*Excerpts from a dataset*

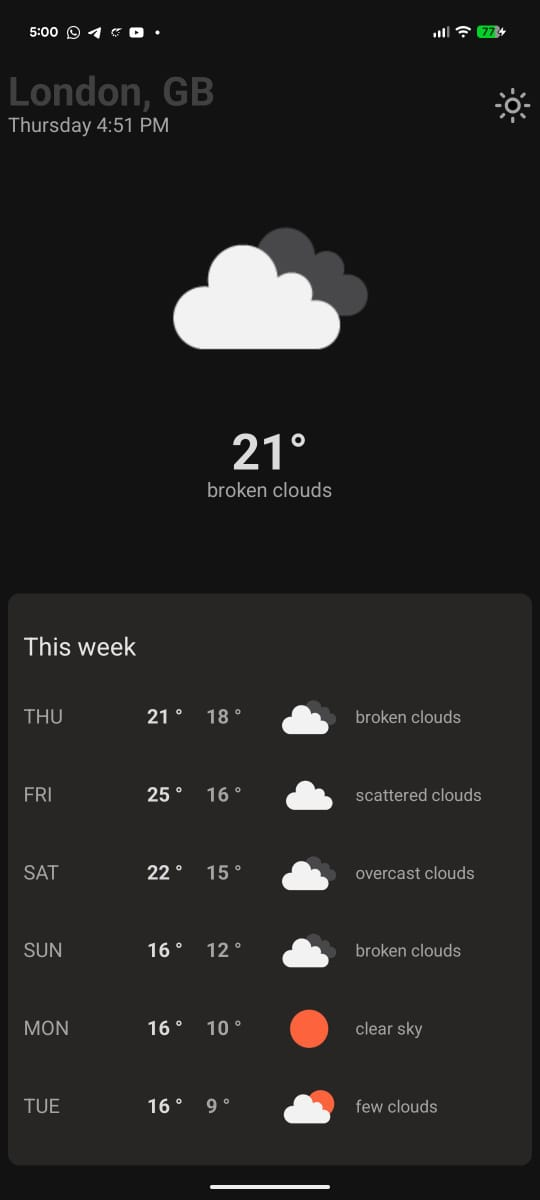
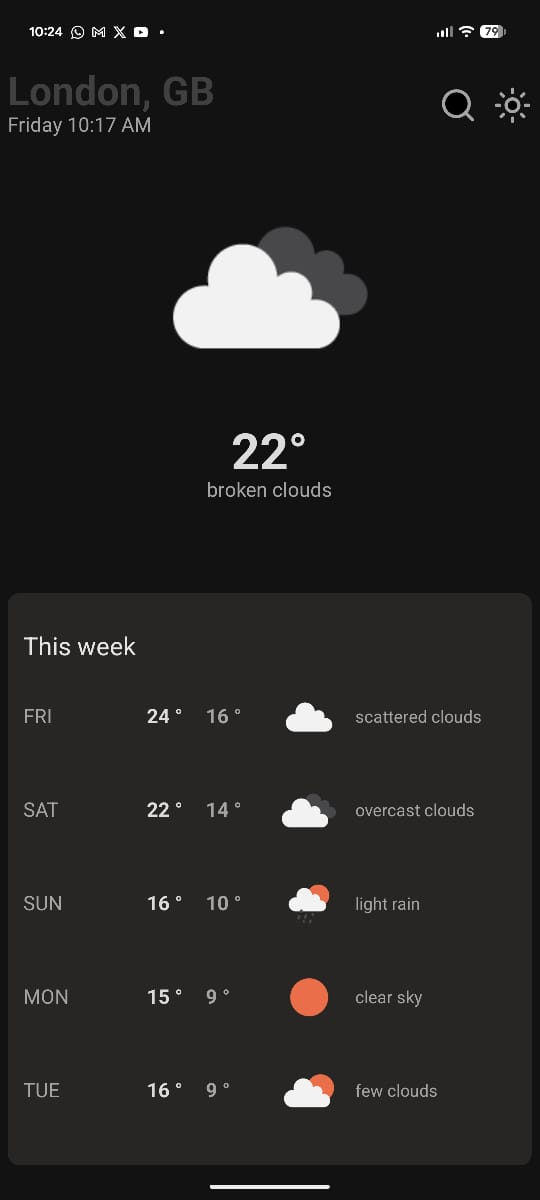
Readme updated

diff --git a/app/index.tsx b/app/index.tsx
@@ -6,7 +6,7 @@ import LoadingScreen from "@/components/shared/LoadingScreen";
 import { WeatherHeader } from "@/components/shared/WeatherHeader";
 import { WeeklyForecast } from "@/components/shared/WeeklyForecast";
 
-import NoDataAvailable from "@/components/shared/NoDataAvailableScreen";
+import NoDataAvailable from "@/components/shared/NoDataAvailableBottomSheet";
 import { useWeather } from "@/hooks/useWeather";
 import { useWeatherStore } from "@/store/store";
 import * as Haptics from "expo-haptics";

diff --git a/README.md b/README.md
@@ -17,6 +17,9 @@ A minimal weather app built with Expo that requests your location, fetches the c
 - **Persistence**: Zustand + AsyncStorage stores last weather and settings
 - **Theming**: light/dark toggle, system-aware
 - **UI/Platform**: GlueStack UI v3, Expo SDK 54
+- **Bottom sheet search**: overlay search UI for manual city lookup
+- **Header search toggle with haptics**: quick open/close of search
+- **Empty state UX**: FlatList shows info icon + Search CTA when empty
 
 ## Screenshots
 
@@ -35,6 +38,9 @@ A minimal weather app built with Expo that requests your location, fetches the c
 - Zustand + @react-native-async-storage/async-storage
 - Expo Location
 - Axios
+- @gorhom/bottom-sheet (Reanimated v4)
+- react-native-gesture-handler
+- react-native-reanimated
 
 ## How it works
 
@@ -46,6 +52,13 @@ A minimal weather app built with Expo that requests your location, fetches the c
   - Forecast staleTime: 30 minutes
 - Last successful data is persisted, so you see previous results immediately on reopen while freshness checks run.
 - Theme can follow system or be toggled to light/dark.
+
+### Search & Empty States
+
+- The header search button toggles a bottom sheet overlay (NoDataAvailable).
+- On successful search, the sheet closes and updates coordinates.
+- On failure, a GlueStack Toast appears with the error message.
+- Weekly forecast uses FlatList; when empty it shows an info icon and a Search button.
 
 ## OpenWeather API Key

*WHAT YOU ARE ASKED TO DO*
Which lines in the entries above contain "your"? Pull each of them out.

*RESPONSE BOX*
@@ -17,6 +17,9 @@ A minimal weather app built with Expo that requests your location, fetches the c
@@ -35,6 +38,9 @@ A minimal weather app built with Expo that requests your location, fetches the c
@@ -46,6 +52,13 @@ A minimal weather app built with Expo that requests your location, fetches the c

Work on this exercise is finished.